REQUIREMENT = Count every line in the entries that holds the word "styles". The reply is that count alone.

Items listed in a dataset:

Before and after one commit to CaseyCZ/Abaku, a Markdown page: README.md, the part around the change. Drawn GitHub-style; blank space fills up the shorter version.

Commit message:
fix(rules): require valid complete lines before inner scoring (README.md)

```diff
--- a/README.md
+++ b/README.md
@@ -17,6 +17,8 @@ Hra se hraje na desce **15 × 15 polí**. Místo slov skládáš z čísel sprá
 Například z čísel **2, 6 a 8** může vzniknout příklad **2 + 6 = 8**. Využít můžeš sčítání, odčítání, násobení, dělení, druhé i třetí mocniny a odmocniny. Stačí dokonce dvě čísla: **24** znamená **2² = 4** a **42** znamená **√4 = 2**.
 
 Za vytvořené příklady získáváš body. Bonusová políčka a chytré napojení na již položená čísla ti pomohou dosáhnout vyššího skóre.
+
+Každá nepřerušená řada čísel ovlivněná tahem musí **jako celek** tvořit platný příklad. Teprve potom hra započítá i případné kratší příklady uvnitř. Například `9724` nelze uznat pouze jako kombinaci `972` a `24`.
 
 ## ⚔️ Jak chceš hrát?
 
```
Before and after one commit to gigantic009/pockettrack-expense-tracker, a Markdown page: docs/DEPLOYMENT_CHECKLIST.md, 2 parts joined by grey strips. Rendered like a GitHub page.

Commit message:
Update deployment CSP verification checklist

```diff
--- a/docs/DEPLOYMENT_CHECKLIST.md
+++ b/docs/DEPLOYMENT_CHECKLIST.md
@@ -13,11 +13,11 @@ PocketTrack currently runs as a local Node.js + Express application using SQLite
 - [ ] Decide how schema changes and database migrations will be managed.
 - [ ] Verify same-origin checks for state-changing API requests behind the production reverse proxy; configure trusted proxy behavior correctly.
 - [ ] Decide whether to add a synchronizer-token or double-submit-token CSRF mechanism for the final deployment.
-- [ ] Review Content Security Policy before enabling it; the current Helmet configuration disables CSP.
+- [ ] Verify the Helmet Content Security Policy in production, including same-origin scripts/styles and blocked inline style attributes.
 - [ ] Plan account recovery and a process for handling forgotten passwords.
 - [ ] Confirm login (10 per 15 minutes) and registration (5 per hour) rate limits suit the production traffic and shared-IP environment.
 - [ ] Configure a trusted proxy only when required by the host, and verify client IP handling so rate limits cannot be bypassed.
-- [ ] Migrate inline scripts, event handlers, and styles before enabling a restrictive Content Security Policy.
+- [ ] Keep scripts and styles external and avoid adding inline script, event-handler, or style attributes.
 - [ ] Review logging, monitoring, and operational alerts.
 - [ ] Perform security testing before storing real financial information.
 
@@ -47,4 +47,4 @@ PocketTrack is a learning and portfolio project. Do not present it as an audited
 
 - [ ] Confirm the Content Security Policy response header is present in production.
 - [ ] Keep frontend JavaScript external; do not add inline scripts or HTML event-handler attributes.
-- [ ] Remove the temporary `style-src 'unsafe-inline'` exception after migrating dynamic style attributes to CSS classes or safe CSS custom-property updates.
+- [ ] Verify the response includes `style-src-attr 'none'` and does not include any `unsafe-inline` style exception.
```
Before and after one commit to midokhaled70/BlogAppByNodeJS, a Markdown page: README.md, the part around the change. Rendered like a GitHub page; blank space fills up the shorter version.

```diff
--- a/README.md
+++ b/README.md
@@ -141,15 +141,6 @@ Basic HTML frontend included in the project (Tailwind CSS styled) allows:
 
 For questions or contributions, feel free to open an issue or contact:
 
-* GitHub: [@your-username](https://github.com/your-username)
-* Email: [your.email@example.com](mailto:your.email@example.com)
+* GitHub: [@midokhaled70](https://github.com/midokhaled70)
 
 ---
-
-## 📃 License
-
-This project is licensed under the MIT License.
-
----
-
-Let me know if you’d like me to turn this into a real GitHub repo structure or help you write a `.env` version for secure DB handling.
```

FINISHED EXERCISE = 3